• **Work instructions**
On how many lines of the records below does the string "Also" appear? Reply with only the number.

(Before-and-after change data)
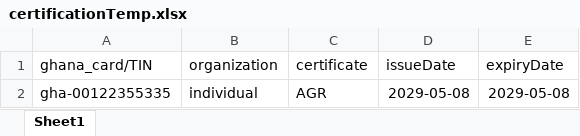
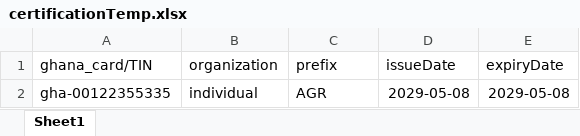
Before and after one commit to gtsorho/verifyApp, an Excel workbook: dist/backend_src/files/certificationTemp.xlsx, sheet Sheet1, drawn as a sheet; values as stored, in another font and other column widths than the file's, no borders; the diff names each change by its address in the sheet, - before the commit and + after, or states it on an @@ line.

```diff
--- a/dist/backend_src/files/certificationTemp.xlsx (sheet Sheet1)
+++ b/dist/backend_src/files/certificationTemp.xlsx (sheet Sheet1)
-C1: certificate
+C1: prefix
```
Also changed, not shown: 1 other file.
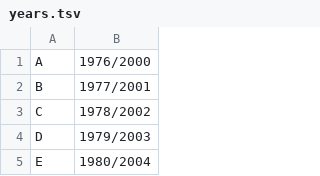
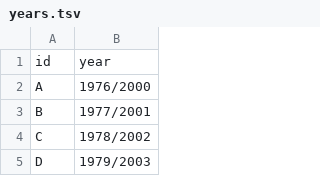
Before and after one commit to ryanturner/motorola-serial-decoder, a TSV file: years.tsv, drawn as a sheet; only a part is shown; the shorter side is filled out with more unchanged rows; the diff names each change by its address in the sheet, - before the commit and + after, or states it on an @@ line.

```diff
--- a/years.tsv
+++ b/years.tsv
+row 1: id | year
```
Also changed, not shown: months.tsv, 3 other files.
---
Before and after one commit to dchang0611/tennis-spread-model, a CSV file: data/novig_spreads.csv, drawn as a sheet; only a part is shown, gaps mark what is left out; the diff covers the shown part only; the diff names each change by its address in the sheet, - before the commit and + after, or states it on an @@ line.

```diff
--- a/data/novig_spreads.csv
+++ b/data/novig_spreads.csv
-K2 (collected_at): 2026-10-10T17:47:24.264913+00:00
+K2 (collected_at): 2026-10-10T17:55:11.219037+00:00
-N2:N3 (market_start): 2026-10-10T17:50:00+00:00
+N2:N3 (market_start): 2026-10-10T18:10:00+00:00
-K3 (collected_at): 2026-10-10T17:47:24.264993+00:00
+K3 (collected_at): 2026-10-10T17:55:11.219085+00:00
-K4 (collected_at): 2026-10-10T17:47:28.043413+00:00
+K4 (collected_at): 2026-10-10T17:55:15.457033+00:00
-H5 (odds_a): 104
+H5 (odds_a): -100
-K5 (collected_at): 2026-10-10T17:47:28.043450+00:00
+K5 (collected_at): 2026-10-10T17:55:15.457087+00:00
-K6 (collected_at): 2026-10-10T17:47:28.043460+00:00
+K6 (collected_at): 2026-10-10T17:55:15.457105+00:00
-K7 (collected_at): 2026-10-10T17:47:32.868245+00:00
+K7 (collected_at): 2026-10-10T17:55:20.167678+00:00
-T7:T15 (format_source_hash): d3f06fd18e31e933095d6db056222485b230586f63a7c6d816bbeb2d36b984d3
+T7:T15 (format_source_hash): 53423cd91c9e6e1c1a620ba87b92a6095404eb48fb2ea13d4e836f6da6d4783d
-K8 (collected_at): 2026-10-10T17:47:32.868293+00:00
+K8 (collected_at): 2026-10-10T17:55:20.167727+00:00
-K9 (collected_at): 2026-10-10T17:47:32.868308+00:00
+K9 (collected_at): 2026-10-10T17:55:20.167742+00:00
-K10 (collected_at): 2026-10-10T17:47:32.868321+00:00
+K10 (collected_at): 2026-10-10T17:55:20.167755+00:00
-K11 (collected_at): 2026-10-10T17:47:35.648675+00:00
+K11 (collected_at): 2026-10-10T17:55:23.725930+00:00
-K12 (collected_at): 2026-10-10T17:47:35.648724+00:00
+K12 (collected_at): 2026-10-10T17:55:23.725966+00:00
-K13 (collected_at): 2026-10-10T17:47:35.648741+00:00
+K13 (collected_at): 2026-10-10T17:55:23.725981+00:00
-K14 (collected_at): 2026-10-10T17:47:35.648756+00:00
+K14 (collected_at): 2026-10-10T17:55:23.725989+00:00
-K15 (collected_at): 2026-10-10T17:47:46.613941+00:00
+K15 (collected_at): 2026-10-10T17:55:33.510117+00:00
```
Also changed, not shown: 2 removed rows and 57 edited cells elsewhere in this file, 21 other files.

• **Output**
3